Very often as a filmmaker, you could easily spend one year just on one film, looking at every single detail, because you want it to be perfect. But we also realize that whatever we’ve captured, it’s just one day or one moment of a person’s life. So what we wanted to do is to make all films timeless. If the quality is good, and the message is timeless, it wouldn’t matter if you watched it now or 30 years later. It’s still the same feeling evoked from what someone has said, and it would still be relevant.

Kr: Was there a moment when filming, that you felt you gained a new perspective?
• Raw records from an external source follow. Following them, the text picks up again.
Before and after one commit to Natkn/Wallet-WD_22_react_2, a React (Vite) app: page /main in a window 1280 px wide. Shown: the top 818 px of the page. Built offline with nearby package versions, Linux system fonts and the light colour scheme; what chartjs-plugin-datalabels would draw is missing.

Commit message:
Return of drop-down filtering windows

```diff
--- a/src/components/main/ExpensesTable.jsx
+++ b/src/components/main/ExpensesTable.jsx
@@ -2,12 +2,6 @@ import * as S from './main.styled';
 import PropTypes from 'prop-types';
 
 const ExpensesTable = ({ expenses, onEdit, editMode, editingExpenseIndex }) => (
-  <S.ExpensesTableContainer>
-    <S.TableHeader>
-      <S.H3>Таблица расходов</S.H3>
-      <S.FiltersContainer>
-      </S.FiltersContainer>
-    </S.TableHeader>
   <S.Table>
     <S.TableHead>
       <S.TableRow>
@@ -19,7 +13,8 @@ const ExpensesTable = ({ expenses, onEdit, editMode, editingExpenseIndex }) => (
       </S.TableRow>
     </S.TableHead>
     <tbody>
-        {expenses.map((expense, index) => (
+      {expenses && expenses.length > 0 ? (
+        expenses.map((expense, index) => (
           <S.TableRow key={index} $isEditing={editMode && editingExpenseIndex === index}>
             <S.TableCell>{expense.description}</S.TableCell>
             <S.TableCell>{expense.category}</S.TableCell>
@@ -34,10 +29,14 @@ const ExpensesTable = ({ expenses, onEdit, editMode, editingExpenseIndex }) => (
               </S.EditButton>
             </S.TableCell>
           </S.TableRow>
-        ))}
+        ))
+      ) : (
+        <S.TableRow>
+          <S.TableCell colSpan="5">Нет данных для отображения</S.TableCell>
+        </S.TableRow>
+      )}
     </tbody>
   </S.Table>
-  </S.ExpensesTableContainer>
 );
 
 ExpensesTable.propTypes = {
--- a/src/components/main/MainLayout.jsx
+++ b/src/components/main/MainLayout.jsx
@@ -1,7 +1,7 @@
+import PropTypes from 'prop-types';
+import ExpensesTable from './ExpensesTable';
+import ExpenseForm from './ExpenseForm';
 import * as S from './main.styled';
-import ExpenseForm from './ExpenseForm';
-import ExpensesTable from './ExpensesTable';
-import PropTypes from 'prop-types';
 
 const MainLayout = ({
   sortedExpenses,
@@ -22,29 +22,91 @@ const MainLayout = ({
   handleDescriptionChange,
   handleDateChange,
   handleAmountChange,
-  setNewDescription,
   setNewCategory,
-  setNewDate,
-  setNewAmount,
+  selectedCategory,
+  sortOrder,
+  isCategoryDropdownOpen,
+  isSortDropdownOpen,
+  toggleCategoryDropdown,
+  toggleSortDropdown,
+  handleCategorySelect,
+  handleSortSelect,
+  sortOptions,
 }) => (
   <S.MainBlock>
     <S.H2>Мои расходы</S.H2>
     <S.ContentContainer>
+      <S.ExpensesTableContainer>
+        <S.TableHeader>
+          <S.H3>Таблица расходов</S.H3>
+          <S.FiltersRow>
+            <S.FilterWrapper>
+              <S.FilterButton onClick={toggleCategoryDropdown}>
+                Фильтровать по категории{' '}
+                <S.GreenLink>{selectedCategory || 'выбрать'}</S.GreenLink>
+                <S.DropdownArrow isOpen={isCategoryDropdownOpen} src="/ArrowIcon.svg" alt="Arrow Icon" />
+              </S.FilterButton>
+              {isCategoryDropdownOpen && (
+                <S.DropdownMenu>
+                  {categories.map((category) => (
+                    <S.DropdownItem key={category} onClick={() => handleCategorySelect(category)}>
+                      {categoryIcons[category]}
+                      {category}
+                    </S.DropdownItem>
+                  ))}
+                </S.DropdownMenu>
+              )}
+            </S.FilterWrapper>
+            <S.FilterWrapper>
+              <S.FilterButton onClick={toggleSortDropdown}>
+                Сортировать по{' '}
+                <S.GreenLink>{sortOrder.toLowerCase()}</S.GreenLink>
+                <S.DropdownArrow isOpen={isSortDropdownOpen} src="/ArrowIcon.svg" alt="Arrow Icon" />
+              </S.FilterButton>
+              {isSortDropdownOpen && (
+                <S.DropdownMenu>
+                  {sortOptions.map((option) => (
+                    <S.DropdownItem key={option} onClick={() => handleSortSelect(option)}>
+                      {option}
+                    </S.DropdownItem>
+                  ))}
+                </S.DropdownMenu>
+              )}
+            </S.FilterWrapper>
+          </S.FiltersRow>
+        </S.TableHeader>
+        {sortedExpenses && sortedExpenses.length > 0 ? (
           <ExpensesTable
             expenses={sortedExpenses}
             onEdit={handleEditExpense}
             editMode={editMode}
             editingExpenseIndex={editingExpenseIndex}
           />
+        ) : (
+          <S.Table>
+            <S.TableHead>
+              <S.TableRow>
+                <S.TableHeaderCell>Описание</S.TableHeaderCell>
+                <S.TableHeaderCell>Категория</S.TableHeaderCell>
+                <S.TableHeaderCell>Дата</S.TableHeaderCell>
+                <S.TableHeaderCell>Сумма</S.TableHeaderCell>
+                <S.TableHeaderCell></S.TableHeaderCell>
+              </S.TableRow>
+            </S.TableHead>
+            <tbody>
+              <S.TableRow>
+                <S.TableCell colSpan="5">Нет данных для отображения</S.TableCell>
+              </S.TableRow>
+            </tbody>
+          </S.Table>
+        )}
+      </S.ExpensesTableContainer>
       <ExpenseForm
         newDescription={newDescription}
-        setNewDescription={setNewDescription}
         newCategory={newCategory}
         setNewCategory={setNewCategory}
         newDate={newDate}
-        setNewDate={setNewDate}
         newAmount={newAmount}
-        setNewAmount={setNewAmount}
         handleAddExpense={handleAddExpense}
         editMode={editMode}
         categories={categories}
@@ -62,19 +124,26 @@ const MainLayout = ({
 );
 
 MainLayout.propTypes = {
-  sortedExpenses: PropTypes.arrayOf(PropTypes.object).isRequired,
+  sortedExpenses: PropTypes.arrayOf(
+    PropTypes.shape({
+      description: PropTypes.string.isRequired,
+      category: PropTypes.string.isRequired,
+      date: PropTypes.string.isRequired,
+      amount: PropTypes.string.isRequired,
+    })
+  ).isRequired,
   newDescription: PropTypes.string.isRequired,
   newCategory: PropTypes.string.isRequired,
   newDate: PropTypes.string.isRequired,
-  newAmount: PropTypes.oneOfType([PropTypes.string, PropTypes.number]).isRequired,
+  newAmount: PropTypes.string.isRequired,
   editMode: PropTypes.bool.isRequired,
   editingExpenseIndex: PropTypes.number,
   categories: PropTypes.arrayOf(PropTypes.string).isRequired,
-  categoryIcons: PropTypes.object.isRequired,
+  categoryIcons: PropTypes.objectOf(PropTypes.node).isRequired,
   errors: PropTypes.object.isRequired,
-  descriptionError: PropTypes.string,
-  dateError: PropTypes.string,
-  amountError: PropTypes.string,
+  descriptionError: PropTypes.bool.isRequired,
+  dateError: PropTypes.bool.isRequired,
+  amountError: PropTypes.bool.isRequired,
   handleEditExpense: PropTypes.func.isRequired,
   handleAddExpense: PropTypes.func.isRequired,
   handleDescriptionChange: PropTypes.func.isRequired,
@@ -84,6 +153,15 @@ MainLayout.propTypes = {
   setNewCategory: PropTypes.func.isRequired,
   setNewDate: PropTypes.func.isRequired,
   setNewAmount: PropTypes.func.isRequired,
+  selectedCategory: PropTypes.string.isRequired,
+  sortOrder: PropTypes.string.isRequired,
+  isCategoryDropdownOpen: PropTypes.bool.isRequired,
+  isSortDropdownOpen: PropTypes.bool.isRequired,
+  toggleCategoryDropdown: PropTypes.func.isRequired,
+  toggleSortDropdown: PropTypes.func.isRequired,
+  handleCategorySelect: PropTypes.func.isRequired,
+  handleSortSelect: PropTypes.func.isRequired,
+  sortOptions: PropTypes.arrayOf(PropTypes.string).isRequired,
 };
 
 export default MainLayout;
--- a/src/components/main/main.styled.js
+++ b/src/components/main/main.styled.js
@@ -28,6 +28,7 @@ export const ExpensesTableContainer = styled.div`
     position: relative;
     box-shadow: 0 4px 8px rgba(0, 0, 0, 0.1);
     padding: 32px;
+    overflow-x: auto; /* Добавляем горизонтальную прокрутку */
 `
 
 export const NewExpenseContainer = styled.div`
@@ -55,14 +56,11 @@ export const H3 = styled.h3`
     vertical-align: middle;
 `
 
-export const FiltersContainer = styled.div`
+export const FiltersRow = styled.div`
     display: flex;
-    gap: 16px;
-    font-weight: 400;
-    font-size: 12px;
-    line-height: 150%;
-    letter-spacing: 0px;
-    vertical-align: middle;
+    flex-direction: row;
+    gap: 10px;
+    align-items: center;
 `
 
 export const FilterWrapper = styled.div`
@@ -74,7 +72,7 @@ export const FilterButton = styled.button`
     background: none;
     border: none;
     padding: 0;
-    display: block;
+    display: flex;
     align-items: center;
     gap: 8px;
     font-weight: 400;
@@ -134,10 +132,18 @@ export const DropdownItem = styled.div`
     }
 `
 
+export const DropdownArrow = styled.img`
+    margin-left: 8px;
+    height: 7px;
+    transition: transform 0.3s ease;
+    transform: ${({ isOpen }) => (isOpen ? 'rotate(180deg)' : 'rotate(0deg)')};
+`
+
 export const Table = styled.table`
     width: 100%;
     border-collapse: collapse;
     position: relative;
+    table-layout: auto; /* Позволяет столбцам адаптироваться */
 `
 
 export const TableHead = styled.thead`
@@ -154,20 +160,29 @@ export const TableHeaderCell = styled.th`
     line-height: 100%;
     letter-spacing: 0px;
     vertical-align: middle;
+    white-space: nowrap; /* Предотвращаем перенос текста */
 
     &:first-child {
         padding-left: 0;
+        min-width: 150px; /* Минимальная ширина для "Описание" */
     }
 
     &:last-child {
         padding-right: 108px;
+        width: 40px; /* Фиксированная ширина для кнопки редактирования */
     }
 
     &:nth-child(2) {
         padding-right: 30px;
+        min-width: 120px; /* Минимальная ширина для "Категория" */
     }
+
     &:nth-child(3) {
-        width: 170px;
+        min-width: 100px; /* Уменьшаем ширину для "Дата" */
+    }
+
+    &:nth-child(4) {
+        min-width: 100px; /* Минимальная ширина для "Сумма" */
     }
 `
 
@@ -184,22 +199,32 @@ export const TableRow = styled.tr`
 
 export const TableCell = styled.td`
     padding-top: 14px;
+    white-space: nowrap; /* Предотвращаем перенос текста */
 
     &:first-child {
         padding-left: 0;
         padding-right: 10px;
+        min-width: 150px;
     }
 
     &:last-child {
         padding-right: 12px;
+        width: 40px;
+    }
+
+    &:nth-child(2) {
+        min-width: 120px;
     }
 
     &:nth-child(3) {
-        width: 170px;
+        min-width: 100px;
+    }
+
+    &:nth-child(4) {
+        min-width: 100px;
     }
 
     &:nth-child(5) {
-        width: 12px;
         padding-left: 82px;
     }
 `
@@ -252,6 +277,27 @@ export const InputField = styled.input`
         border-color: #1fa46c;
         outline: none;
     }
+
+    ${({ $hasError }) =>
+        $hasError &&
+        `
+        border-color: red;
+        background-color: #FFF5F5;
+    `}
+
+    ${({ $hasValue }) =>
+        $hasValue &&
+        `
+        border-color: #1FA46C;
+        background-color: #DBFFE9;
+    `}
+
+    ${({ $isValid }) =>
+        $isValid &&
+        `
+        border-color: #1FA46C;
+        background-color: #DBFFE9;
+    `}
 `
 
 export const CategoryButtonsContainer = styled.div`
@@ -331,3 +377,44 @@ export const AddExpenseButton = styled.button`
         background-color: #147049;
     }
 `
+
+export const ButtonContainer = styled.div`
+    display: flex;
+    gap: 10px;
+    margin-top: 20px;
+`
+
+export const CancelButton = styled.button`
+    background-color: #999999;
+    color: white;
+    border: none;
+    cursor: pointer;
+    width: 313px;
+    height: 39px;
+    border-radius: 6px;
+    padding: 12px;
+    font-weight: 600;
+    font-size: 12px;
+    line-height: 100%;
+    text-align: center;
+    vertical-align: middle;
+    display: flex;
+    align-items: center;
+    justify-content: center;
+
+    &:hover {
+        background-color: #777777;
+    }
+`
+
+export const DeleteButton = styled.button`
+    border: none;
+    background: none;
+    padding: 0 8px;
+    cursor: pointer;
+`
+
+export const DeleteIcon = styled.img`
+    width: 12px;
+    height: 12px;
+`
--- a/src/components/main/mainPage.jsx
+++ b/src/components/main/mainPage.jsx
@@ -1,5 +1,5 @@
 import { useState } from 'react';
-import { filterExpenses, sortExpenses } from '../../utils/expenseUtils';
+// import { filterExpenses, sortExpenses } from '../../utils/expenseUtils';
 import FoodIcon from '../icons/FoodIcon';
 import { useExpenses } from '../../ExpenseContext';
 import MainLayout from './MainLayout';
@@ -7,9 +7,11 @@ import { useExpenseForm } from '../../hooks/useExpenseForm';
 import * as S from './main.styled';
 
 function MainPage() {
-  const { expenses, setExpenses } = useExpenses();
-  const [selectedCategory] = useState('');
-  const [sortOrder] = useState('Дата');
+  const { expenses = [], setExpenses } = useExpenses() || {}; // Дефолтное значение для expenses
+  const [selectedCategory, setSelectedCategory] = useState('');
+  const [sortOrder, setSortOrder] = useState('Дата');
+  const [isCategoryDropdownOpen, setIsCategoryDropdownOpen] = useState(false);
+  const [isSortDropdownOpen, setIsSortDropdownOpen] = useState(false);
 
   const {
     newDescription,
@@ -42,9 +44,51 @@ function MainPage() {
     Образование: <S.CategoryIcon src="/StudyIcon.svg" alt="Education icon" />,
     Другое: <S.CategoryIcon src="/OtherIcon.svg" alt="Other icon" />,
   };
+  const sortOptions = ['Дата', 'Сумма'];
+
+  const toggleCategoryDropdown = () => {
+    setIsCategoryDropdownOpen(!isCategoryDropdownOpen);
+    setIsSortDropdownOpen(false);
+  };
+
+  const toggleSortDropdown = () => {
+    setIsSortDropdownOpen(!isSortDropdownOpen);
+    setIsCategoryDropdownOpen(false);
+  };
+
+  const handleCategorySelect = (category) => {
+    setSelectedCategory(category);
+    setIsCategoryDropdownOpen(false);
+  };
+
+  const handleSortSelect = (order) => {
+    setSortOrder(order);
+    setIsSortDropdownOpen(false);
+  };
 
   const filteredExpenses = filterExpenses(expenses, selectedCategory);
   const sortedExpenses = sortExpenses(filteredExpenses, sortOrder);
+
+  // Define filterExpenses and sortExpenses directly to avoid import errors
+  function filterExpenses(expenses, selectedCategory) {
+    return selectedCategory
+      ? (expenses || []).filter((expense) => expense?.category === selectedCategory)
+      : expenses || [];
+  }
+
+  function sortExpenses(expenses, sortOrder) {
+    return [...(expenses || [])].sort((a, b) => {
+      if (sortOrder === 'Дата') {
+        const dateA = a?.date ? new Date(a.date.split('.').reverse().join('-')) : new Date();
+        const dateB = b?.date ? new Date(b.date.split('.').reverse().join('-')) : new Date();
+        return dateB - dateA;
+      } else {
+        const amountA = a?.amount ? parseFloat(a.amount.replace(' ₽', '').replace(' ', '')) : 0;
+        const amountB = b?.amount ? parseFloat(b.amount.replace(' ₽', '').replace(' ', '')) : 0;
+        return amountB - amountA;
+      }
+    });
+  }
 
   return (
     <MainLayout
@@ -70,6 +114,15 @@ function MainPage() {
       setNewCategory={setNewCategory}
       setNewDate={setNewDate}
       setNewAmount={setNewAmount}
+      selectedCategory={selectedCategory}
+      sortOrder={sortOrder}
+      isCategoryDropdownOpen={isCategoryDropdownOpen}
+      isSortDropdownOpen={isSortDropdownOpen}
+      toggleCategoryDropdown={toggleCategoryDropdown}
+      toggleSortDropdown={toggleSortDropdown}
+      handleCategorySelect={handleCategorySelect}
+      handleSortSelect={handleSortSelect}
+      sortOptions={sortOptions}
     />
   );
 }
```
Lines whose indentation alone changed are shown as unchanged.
MR: It wasn’t a sudden thing, but more of a gradual process. There were so many times when people told us about their stories, we realized that those were the things we could do for ourselves too. It can be living with the idea of “less is more,” trying to grow a bit of your own food, or appreciating the small little things in your life. The first few videos that we made really changed the way we lived our life, and once we made that step, it’s been reinforced every time we meet people who told us that we’re on the right path. This keeps us going because honestly, the journey can be really hard.
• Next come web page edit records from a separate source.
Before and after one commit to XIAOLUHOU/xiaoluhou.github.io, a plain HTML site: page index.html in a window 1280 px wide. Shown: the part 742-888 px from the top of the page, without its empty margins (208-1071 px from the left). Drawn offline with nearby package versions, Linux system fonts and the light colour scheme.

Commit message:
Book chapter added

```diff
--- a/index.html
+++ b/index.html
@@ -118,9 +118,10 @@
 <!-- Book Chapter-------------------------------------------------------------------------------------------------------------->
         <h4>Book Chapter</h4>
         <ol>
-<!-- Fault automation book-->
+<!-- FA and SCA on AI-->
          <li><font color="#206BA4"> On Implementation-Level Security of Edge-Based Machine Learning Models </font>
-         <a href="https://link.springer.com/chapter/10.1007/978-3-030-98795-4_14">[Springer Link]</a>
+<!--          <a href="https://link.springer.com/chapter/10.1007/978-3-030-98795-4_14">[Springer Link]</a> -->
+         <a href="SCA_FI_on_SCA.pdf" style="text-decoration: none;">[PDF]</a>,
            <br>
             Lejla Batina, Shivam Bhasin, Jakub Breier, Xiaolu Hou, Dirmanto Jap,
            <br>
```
Michael Raimondo and Justine Du Toit
The people they’ve filmed has gradually changed the way they lived their lives. Image courtesy of Green Renaissance.
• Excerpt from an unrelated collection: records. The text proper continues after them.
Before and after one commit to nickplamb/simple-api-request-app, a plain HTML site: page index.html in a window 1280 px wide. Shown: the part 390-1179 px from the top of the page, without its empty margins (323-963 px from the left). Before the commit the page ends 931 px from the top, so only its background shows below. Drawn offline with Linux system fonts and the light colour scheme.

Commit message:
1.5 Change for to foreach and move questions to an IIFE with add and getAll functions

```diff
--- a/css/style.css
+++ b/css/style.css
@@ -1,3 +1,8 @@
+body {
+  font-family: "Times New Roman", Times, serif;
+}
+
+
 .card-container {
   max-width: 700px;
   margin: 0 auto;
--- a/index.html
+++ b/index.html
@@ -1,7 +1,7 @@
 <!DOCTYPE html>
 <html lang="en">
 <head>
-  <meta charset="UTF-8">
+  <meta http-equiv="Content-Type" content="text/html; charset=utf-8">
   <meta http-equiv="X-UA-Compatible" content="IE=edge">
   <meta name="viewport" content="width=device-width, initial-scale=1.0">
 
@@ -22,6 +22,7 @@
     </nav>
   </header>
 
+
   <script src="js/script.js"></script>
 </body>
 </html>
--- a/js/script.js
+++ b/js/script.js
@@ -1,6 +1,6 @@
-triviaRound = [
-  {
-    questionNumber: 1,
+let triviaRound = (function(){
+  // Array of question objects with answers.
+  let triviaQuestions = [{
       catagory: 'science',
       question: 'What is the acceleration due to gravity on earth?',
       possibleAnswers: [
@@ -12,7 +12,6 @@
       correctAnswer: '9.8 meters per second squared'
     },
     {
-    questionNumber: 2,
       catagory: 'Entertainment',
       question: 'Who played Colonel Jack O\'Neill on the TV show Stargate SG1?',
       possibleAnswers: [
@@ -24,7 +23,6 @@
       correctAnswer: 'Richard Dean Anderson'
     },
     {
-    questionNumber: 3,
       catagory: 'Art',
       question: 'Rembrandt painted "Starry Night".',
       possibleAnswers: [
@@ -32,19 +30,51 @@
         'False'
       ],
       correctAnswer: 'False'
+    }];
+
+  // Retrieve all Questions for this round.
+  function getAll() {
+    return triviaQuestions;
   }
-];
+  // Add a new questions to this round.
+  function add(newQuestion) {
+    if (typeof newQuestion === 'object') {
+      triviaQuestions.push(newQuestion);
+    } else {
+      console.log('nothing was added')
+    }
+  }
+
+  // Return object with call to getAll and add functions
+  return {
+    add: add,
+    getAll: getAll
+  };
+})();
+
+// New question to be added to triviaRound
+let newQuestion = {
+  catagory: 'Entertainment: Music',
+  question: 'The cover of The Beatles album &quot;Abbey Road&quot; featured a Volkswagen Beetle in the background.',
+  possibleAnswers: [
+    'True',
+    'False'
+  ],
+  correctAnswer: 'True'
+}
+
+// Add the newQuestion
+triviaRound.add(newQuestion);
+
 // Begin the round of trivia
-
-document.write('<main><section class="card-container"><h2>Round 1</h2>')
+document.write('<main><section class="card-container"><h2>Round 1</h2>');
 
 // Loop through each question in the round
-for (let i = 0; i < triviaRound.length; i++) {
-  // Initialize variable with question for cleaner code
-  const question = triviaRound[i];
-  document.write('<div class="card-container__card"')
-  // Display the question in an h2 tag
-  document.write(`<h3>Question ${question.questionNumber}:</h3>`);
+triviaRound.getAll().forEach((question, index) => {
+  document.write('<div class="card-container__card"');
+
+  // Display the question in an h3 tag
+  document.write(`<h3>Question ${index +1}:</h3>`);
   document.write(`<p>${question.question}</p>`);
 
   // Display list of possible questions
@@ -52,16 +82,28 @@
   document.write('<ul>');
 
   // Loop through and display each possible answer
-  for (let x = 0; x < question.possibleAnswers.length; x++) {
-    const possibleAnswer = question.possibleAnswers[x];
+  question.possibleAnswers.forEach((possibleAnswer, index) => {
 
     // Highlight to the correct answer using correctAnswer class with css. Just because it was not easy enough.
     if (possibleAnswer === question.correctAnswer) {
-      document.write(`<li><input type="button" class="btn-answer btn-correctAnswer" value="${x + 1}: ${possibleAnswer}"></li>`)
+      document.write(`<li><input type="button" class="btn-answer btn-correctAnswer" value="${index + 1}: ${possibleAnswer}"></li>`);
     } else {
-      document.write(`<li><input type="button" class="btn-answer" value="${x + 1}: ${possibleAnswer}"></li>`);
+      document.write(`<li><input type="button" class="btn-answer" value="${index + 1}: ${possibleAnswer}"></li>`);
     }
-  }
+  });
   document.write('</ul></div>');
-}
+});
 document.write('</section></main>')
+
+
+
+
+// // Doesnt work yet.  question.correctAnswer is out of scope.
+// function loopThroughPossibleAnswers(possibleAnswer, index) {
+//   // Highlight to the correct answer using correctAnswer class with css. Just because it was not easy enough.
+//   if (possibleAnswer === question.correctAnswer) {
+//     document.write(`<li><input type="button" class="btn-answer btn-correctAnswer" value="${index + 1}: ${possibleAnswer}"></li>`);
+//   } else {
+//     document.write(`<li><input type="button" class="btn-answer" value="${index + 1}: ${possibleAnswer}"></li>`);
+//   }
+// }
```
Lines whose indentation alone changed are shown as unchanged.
Kr: On your website, you describe “appreciating the true beauty of the world.” What does “true beauty” mean to you?

MR: I think that is a very difficult question, especially in your life where you’ll be bombarded with all types of information. The lens that you look through is what you’ve been conditioned to see. So for example, the amount of advertising you see, the amount of TV you watch, and your experiences–they all dictate how you will see the world.

For us, one form of true beauty comes from the kindness that people have: how people can be open in sharing their deepest, most personal stories with strangers, knowing that it is going to be shared with the entire world. They don’t want anything else from it, and that’s really beautiful. Every day, we are so moved by the beauty in people.

Kr: On “Inspiring change” in the world, what is one change that you would personally like to see?

MR: When we first started out this journey, there were not many who watched these films. One thing that we’ve always said is that “even if just one person watches it, and it affects one person, then it’s worth doing.”

The reason why we are doing this is also to change ourselves because there is so much to learn from every person we meet. There will always be times in life where you start thinking, “I’ve got another grey hair” or “I’ve got a wrinkle,” then remember the times you’ve spoken to someone who was completely disfigured from an accident and you go, “What am I even thinking that for?” We always feel privileged that we’ve had these critical moments with people who taught us something.

So part of the change comes from within, and we’re doing this so we can live slightly differently.

In the last month, Justine had found that thousands of people would write to us on YouTube, sharing their own experiences of having lost a child, or how they loved their animals and so on. This has begun a conversation, and we hope that our films will inspire change in some small ways. If it affects and changes the way we live and possibly one another person, then we’ve done something.


Joanna Ng

Joanna Ng is the Community Coordinator at KrASIA.


You might like these

  • Features

    China’s Gen Z are ditching WeChat to socialize on Jelly


    Mable Ge

    28 Feb 2022    4 mins read

Editor’s PickEditor’s Pick

  • Munshi shares how he left behind being a perfectionist to take on a new role as an entrepreneur.


    From a corporation to a startup, Haji Munshi talks about changing the mindset and adapting to situational leadership

    By Stephanie Li

    19 Jul 20213 mins read

Most Popular

See All

Auto loading next article...